Do you have rental income from a house you own? Did you know that you need to declare it to the ‘tax man’?
If you own a property but are living in military accommodation and renting out the house you bought, there are a few things you should know.
For instance, you bought a house, then got posted too far away to make it a reasonable commute so renting out that house seems logical.
Did you know you have to declare rental income to the HMRC?
If your rental income is more than £1000 per year, you need to declare it. You can check on GOV.UK if this means you.
If you have been blissfully unaware of this until now and have been receiving income for a year or more, there is an amnesty scheme you can use.
Let Property Campaign
The ‘Let Property Campaign’ allows you to tell HMRC about your rental income and only pay a small fine (equating around 10-15% of the tax owing as opposed to the 100% owing if they find you by themselves).
What happens should you decide to sell your property?
Capital Gains Tax implications
The good news is your military house falls under the ‘Job Related Accommodation’ (JRA) rule – meaning you don’t have to pay capital gains tax (CGT) on your privately owned property if you decide to sell it.
This rule exists because often Service personnel would really like to live in their own house but can’t because they are required elsewhere by the military. To do this, you need to write to HMRC to tell them that the house is your ‘primary residence’ for tax purposes (this will make it easier later on if you sell it as HMRC will already have a record of the situation).
This only applies to ONE privately owned property! If you decide to buy more properties to rent out, then the JRA rule would not apply to the additional properties and you will be liable to pay CGT on them when you sell.
The JRA rule also covers your spouse – even if they are non-military, so they will not have to pay any CGT on their share of a co-owned property.
Information on self-assessments for landlords
There is a lot of helpful information on the HMRC website about self-assessment for landlords.

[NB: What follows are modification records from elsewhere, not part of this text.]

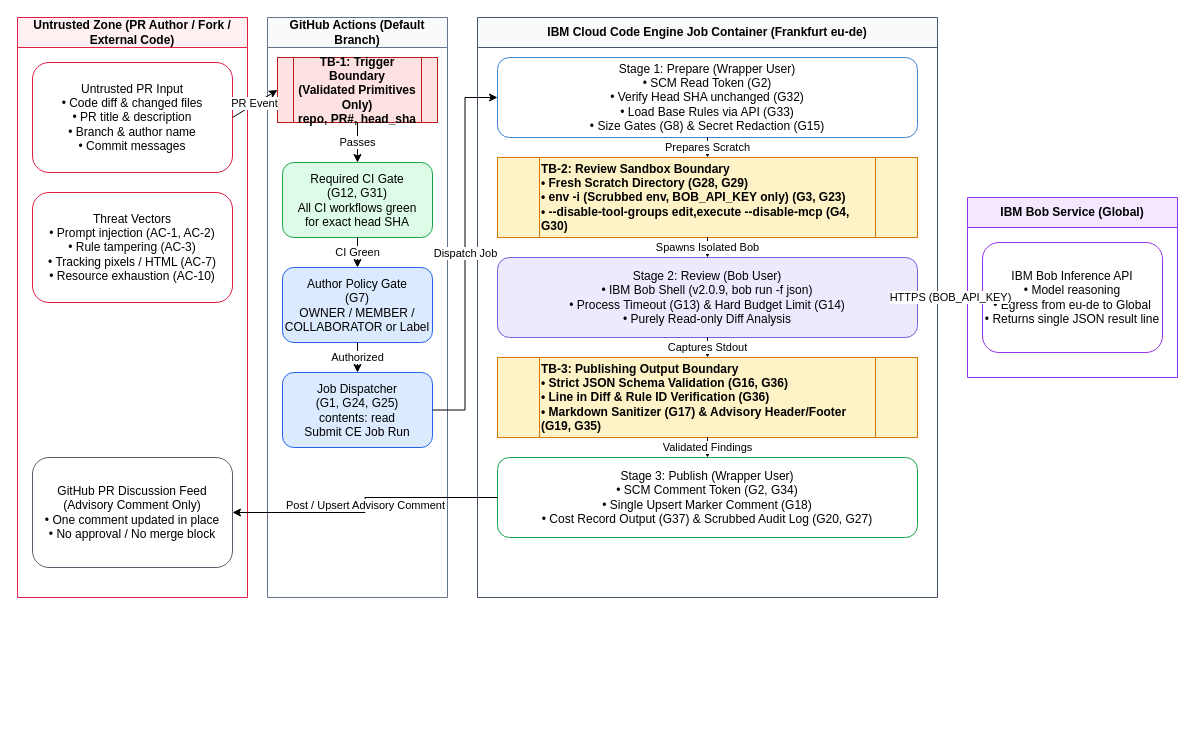
paolob67/pr-review-agent keeps this draw.io diagram as docs/diagrams/trust-boundaries.drawio. Above is the earlier version. Source tidied: cells renumbered, new cells numbered last; positions are measured from the earlier drawing's top-left corner, leaving out a move shared by most shapes. Both pictures are drawn from the tidied source at 100%, with x=0, y=0 at pixel (17, 17).
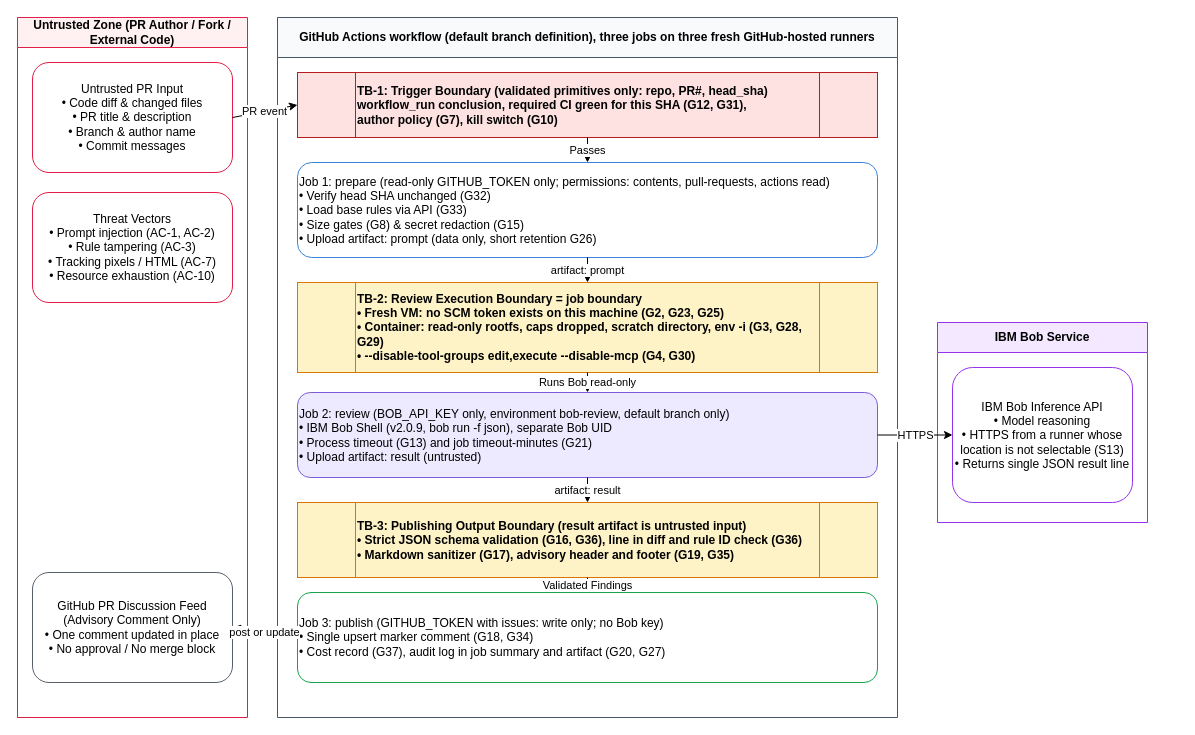
The same page after the edit.

Diff of the diagram source:
```diff
@@
     <mxCell id="2" value="Untrusted Zone (PR Author / Fork / External Code)" style="swimlane;whiteSpace=wrap;html=1;fillColor=#fff1f2;strokeColor=#e11d48;fontStyle=1;startSize=30;" parent="1" vertex="1">
-      <mxGeometry width="230" height="580" as="geometry" />
+      <mxGeometry width="230" height="700" as="geometry" />
     </mxCell>
-    <mxCell id="3" value="Untrusted PR Input&#10;• Code diff &amp;amp; changed files&#10;• PR title &amp;amp; description&#10;• Branch &amp;amp; author name&#10;• Commit messages" style="rounded=1;whiteSpace=wrap;html=1;fillColor=#ffffff;strokeColor=#e11d48;" parent="2" vertex="1">
+    <mxCell id="3" value="Untrusted PR Input&#10;• Code diff &amp; changed files&#10;• PR title &amp; description&#10;• Branch &amp; author name&#10;• Commit messages" style="rounded=1;whiteSpace=wrap;html=1;fillColor=#ffffff;strokeColor=#e11d48;" parent="2" vertex="1">
       <mxGeometry x="15" y="45" width="200" height="110" as="geometry" />
     </mxCell>
@@
     <mxCell id="5" value="GitHub PR Discussion Feed&#10;(Advisory Comment Only)&#10;• One comment updated in place&#10;• No approval / No merge block" style="rounded=1;whiteSpace=wrap;html=1;fillColor=#ffffff;strokeColor=#57606a;" parent="2" vertex="1">
-      <mxGeometry x="15" y="440" width="200" height="110" as="geometry" />
+      <mxGeometry x="15" y="555" width="200" height="110" as="geometry" />
     </mxCell>
-    <mxCell id="6" value="GitHub Actions (Default Branch)" style="swimlane;whiteSpace=wrap;html=1;fillColor=#f8fafc;strokeColor=#64748b;fontStyle=1;startSize=30;" parent="1" vertex="1">
-      <mxGeometry x="250" width="180" height="580" as="geometry" />
-    </mxCell>
+    <mxCell id="30" value="GitHub Actions workflow (default branch definition), three jobs on three fresh GitHub-hosted runners" style="swimlane;whiteSpace=wrap;html=1;fillColor=#f8fafc;strokeColor=#475569;fontStyle=1;startSize=40;" parent="1" vertex="1">
+      <mxGeometry x="260" width="620" height="700" as="geometry" />
+    </mxCell>
-    <mxCell id="7" value="TB-1: Trigger Boundary&#10;(Validated Primitives Only)&#10;repo, PR#, head_sha" style="shape=process;whiteSpace=wrap;html=1;backgroundOutline=1;fillColor=#fee2e2;strokeColor=#b91c1c;fontStyle=1;" parent="6" vertex="1">
-      <mxGeometry x="10" y="40" width="160" height="65" as="geometry" />
+    <mxCell id="7" value="TB-1: Trigger Boundary (validated primitives only: repo, PR#, head_sha)&#10;workflow_run conclusion, required CI green for this SHA (G12, G31),&#10;author policy (G7), kill switch (G10)" style="shape=process;whiteSpace=wrap;html=1;backgroundOutline=1;fillColor=#fee2e2;strokeColor=#b91c1c;fontStyle=1;align=left;" parent="30" vertex="1">
+      <mxGeometry x="20" y="55" width="580" height="65" as="geometry" />
     </mxCell>
-    <mxCell id="8" value="Required CI Gate&#10;(G12, G31)&#10;All CI workflows green&#10;for exact head SHA" style="rounded=1;whiteSpace=wrap;html=1;fillColor=#dcfce7;strokeColor=#16a34a;" parent="6" vertex="1">
-      <mxGeometry x="15" y="145" width="150" height="75" as="geometry" />
-    </mxCell>
-    <mxCell id="9" value="Author Policy Gate&#10;(G7)&#10;OWNER / MEMBER /&#10;COLLABORATOR or Label" style="rounded=1;whiteSpace=wrap;html=1;fillColor=#dbeafe;strokeColor=#2563eb;" parent="6" vertex="1">
-      <mxGeometry x="15" y="250" width="150" height="75" as="geometry" />
-    </mxCell>
-    <mxCell id="10" value="Job Dispatcher&#10;(G1, G24, G25)&#10;contents: read&#10;Submit CE Job Run" style="rounded=1;whiteSpace=wrap;html=1;fillColor=#dbeafe;strokeColor=#2563eb;" parent="6" vertex="1">
-      <mxGeometry x="15" y="355" width="150" height="75" as="geometry" />
-    </mxCell>
-    <mxCell id="11" value="IBM Cloud Code Engine Job Container (Frankfurt eu-de)" style="swimlane;whiteSpace=wrap;html=1;fillColor=#f8fafc;strokeColor=#475569;fontStyle=1;startSize=30;" parent="1" vertex="1">
-      <mxGeometry x="460" width="460" height="580" as="geometry" />
-    </mxCell>
-    <mxCell id="12" value="Stage 1: Prepare (Wrapper User)&#10;• SCM Read Token (G2)&#10;• Verify Head SHA unchanged (G32)&#10;• Load Base Rules via API (G33)&#10;• Size Gates (G8) &amp;amp; Secret Redaction (G15)" style="rounded=1;whiteSpace=wrap;html=1;fillColor=#ffffff;strokeColor=#3b82d4;" parent="11" vertex="1">
-      <mxGeometry x="20" y="40" width="420" height="80" as="geometry" />
+    <mxCell id="12" value="Job 1: prepare (read-only GITHUB_TOKEN only; permissions: contents, pull-requests, actions read)&#10;• Verify head SHA unchanged (G32) &#10;• Load base rules via API (G33)&#10;• Size gates (G8) &amp; secret redaction (G15)&#10;• Upload artifact: prompt (data only, short retention G26)" style="rounded=1;whiteSpace=wrap;html=1;fillColor=#ffffff;strokeColor=#3b82d4;align=left;" parent="30" vertex="1">
+      <mxGeometry x="20" y="145" width="580" height="95" as="geometry" />
     </mxCell>
-    <mxCell id="13" value="TB-2: Review Sandbox Boundary&#10;• Fresh Scratch Directory (G28, G29)&#10;• env -i (Scrubbed env, BOB_API_KEY only) (G3, G23)&#10;• --disable-tool-groups edit,execute --disable-mcp (G4, G30)" style="shape=process;whiteSpace=wrap;html=1;backgroundOutline=1;fillColor=#fef3c7;strokeColor=#d97706;fontStyle=1;align=left;" parent="11" vertex="1">
-      <mxGeometry x="20" y="140" width="420" height="80" as="geometry" />
+    <mxCell id="13" value="TB-2: Review Execution Boundary = job boundary&#10;• Fresh VM: no SCM token exists on this machine (G2, G23, G25)&#10;• Container: read-only rootfs, caps dropped, scratch directory, env -i (G3, G28, G29)&#10;• --disable-tool-groups edit,execute --disable-mcp (G4, G30)" style="shape=process;whiteSpace=wrap;html=1;backgroundOutline=1;fillColor=#fef3c7;strokeColor=#d97706;fontStyle=1;align=left;" parent="30" vertex="1">
+      <mxGeometry x="20" y="265" width="580" height="90" as="geometry" />
     </mxCell>
-    <mxCell id="14" value="Stage 2: Review (Bob User)&#10;• IBM Bob Shell (v2.0.9, bob run -f json)&#10;• Process Timeout (G13) &amp;amp; Hard Budget Limit (G14)&#10;• Purely Read-only Diff Analysis" style="rounded=1;whiteSpace=wrap;html=1;fillColor=#ede9fe;strokeColor=#7c5cd8;" parent="11" vertex="1">
-      <mxGeometry x="20" y="240" width="420" height="80" as="geometry" />
+    <mxCell id="14" value="Job 2: review (BOB_API_KEY only, environment bob-review, default branch only)&#10;• IBM Bob Shell (v2.0.9, bob run -f json), separate Bob UID&#10;• Process timeout (G13) and job timeout-minutes (G21)&#10;• Upload artifact: result (untrusted)" style="rounded=1;whiteSpace=wrap;html=1;fillColor=#ede9fe;strokeColor=#7c5cd8;align=left;" parent="30" vertex="1">
+      <mxGeometry x="20" y="375" width="580" height="85" as="geometry" />
     </mxCell>
-    <mxCell id="15" value="TB-3: Publishing Output Boundary&#10;• Strict JSON Schema Validation (G16, G36)&#10;• Line in Diff &amp;amp; Rule ID Verification (G36)&#10;• Markdown Sanitizer (G17) &amp;amp; Advisory Header/Footer (G19, G35)" style="shape=process;whiteSpace=wrap;html=1;backgroundOutline=1;fillColor=#fef3c7;strokeColor=#d97706;fontStyle=1;align=left;" parent="11" vertex="1">
-      <mxGeometry x="20" y="340" width="420" height="80" as="geometry" />
+    <mxCell id="15" value="TB-3: Publishing Output Boundary (result artifact is untrusted input)&#10;• Strict JSON schema validation (G16, G36), line in diff and rule ID check (G36)&#10;• Markdown sanitizer (G17), advisory header and footer (G19, G35)" style="shape=process;whiteSpace=wrap;html=1;backgroundOutline=1;fillColor=#fef3c7;strokeColor=#d97706;fontStyle=1;align=left;" parent="30" vertex="1">
+      <mxGeometry x="20" y="485" width="580" height="75" as="geometry" />
     </mxCell>
-    <mxCell id="16" value="Stage 3: Publish (Wrapper User)&#10;• SCM Comment Token (G2, G34)&#10;• Single Upsert Marker Comment (G18)&#10;• Cost Record Output (G37) &amp;amp; Scrubbed Audit Log (G20, G27)" style="rounded=1;whiteSpace=wrap;html=1;fillColor=#ffffff;strokeColor=#16a34a;" parent="11" vertex="1">
-      <mxGeometry x="20" y="440" width="420" height="80" as="geometry" />
+    <mxCell id="16" value="Job 3: publish (GITHUB_TOKEN with issues: write only; no Bob key)&#10;• Single upsert marker comment (G18, G34) &#10;• Cost record (G37), audit log in job summary and artifact (G20, G27)" style="rounded=1;whiteSpace=wrap;html=1;fillColor=#ffffff;strokeColor=#16a34a;align=left;" parent="30" vertex="1">
+      <mxGeometry x="20" y="575" width="580" height="90" as="geometry" />
     </mxCell>
-    <mxCell id="17" value="IBM Bob Service (Global)" style="swimlane;whiteSpace=wrap;html=1;fillColor=#f3e8ff;strokeColor=#9333ea;fontStyle=1;startSize=30;" parent="1" vertex="1">
-      <mxGeometry x="950" y="180" width="210" height="180" as="geometry" />
+    <mxCell id="17" value="IBM Bob Service" style="swimlane;whiteSpace=wrap;html=1;fillColor=#f3e8ff;strokeColor=#9333ea;fontStyle=1;startSize=30;" parent="1" vertex="1">
+      <mxGeometry x="920" y="305" width="210" height="200" as="geometry" />
     </mxCell>
-    <mxCell id="18" value="IBM Bob Inference API&#10;• Model reasoning&#10;• Egress from eu-de to Global&#10;• Returns single JSON result line" style="rounded=1;whiteSpace=wrap;html=1;fillColor=#ffffff;strokeColor=#9333ea;" parent="17" vertex="1">
-      <mxGeometry x="15" y="45" width="180" height="110" as="geometry" />
+    <mxCell id="18" value="IBM Bob Inference API&#10;• Model reasoning&#10;• HTTPS from a runner whose location is not selectable (S13)&#10;• Returns single JSON result line" style="rounded=1;whiteSpace=wrap;html=1;fillColor=#ffffff;strokeColor=#9333ea;" parent="17" vertex="1">
+      <mxGeometry x="15" y="45" width="180" height="135" as="geometry" />
     </mxCell>
-    <mxCell id="19" value="PR Event" style="endArrow=classic;html=1;rounded=0;exitX=1;exitY=0.5;entryX=0;entryY=0.5;" parent="1" edge="1" source="3" target="7">
+    <mxCell id="19" value="PR event" style="endArrow=classic;html=1;rounded=0;exitX=1;exitY=0.5;entryX=0;entryY=0.5;" parent="1" edge="1" source="3" target="7">
       <mxGeometry relative="1" as="geometry" />
     </mxCell>
-    <mxCell id="20" value="Passes" style="endArrow=classic;html=1;rounded=0;exitX=0.5;exitY=1;entryX=0.5;entryY=0;" parent="6" edge="1" source="7" target="8">
+    <mxCell id="20" value="Passes" style="endArrow=classic;html=1;rounded=0;exitX=0.5;exitY=1;entryX=0.5;entryY=0;" parent="30" edge="1" source="7" target="12">
       <mxGeometry relative="1" as="geometry" />
     </mxCell>
-    <mxCell id="21" value="CI Green" style="endArrow=classic;html=1;rounded=0;exitX=0.5;exitY=1;entryX=0.5;entryY=0;" parent="6" edge="1" source="8" target="9">
-      <mxGeometry relative="1" as="geometry" />
-    </mxCell>
-    <mxCell id="22" value="Authorized" style="endArrow=classic;html=1;rounded=0;exitX=0.5;exitY=1;entryX=0.5;entryY=0;" parent="6" edge="1" source="9" target="10">
-      <mxGeometry relative="1" as="geometry" />
-    </mxCell>
-    <mxCell id="23" value="Dispatch Job" style="endArrow=classic;html=1;rounded=0;exitX=1;exitY=0.5;entryX=0;entryY=0.5;edgeStyle=orthogonalEdgeStyle;" parent="1" edge="1" source="10" target="12">
-      <mxGeometry relative="1" as="geometry" />
-    </mxCell>
-    <mxCell id="24" value="Prepares Scratch" style="endArrow=classic;html=1;rounded=0;exitX=0.5;exitY=1;entryX=0.5;entryY=0;" parent="11" edge="1" source="12" target="13">
+    <mxCell id="24" value="artifact: prompt" style="endArrow=classic;html=1;rounded=0;exitX=0.5;exitY=1;entryX=0.5;entryY=0;" parent="30" edge="1" source="12" target="13">
       <mxGeometry relative="1" as="geometry" />
     </mxCell>
-    <mxCell id="25" value="Spawns Isolated Bob" style="endArrow=classic;html=1;rounded=0;exitX=0.5;exitY=1;entryX=0.5;entryY=0;" parent="11" edge="1" source="13" target="14">
+    <mxCell id="25" value="Runs Bob read-only" style="endArrow=classic;html=1;rounded=0;exitX=0.5;exitY=1;entryX=0.5;entryY=0;" parent="30" edge="1" source="13" target="14">
       <mxGeometry relative="1" as="geometry" />
     </mxCell>
-    <mxCell id="26" value="HTTPS (BOB_API_KEY)" style="endArrow=classic;html=1;rounded=0;exitX=1;exitY=0.5;entryX=0;entryY=0.5;" parent="1" edge="1" source="14" target="18">
+    <mxCell id="26" value="HTTPS" style="endArrow=classic;html=1;rounded=0;exitX=1;exitY=0.5;entryX=0;entryY=0.5;" parent="1" edge="1" source="14" target="18">
       <mxGeometry relative="1" as="geometry" />
     </mxCell>
-    <mxCell id="27" value="Captures Stdout" style="endArrow=classic;html=1;rounded=0;exitX=0.5;exitY=1;entryX=0.5;entryY=0;" parent="11" edge="1" source="14" target="15">
+    <mxCell id="27" value="artifact: result" style="endArrow=classic;html=1;rounded=0;exitX=0.5;exitY=1;entryX=0.5;entryY=0;" parent="30" edge="1" source="14" target="15">
       <mxGeometry relative="1" as="geometry" />
     </mxCell>
-    <mxCell id="28" value="Validated Findings" style="endArrow=classic;html=1;rounded=0;exitX=0.5;exitY=1;entryX=0.5;entryY=0;" parent="11" edge="1" source="15" target="16">
+    <mxCell id="28" value="Validated Findings" style="endArrow=classic;html=1;rounded=0;exitX=0.5;exitY=1;entryX=0.5;entryY=0;" parent="30" edge="1" source="15" target="16">
       <mxGeometry relative="1" as="geometry" />
     </mxCell>
-    <mxCell id="29" value="Post / Upsert Advisory Comment" style="endArrow=classic;html=1;rounded=0;exitX=0;exitY=0.5;entryX=1;entryY=0.5;edgeStyle=orthogonalEdgeStyle;" parent="1" edge="1" source="16" target="5">
+    <mxCell id="29" value="post or update" style="endArrow=classic;html=1;rounded=0;exitX=0;exitY=0.5;entryX=1;entryY=0.5;" parent="1" edge="1" source="16" target="5">
       <mxGeometry relative="1" as="geometry" />
     </mxCell>
```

It’s fairly straightforward to complete yourself – unless you have an aversion to numbers in which case there are lots of friendly accountants who can help.
Article provided by Money Bee
This information is fairly broad and applicable to most people – but may not be applicable to you. If you want to double check, or have any other questions please email [email protected]